To locate Mars, stand with the point where the Sun set on your right. Look about 30° to the right and about 30° up from the horizon. You should see `Maui's Fishhook', which also forms the tail of the constellation Scorpius. Near the right-hand end of the hook is a bright star with a slightly reddish color; this is Antares, called the `rival of Mars'.
Mars itself is a bit to the right of Antares. It looks very much like Antares, but it's slightly brighter and does not twinkle much. Together, Mars and Antares are brighter than anything else in that part of the sky, so they should be pretty easy to find. To help you out, we will hold `Mars viewing' sessions on the lawn at the corner of University and Dole from 7:45 to 8:15 PM on 8/31 and 9/1 (weather permitting).

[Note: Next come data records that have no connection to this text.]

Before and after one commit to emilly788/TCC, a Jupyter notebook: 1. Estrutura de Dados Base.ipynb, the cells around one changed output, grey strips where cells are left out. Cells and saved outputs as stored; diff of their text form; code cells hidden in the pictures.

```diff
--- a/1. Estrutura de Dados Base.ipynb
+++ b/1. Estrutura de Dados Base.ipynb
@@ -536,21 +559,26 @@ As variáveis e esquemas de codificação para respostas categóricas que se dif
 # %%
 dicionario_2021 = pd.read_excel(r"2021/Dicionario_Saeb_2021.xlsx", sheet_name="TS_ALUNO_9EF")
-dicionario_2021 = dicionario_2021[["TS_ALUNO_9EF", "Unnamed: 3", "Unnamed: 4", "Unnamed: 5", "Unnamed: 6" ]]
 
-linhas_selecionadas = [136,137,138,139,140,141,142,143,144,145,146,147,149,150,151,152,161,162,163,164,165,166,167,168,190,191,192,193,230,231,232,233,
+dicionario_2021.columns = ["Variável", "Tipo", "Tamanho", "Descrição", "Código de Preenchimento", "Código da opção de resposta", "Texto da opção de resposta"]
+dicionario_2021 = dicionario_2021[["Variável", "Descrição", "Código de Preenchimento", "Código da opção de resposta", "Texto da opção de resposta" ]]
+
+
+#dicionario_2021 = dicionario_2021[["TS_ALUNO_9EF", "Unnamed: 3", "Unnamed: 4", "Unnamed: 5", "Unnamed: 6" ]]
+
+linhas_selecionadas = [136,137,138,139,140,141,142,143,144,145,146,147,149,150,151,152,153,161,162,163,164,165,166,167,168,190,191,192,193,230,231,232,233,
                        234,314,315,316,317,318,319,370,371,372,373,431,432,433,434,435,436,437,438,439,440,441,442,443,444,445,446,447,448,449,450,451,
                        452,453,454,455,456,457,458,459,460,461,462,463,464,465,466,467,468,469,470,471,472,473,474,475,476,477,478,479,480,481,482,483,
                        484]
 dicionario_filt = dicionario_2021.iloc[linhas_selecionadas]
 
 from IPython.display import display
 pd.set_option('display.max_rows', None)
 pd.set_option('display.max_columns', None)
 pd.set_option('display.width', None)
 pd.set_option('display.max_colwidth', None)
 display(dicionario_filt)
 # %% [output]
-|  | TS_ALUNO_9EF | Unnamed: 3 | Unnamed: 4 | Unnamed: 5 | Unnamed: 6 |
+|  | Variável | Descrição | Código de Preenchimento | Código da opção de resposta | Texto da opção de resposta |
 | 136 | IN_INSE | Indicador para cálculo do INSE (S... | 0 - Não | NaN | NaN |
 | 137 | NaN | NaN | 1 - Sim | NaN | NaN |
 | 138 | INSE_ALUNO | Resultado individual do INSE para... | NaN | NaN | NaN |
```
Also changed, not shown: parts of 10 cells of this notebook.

Your assignment is to observe Mars on at least two or three different nights and draw a chart showing how its position changes with respect to the stars. Concentrate on the brighter stars in the diagram on the right, which shows Antares, Mars, and other stars in Scorpius. When you make your first observation, draw Mars and the brighter stars in the head of Scorpius in the space below. Wait a few nights to give Mars a chance to move, and plot its new position on the chart. Finally, wait a few more nights, and again plot its position. Important: note the date and time of each observation. Try to make your chart as neat and accurate as possible. If you can, make an observation on the night before this assignment is due.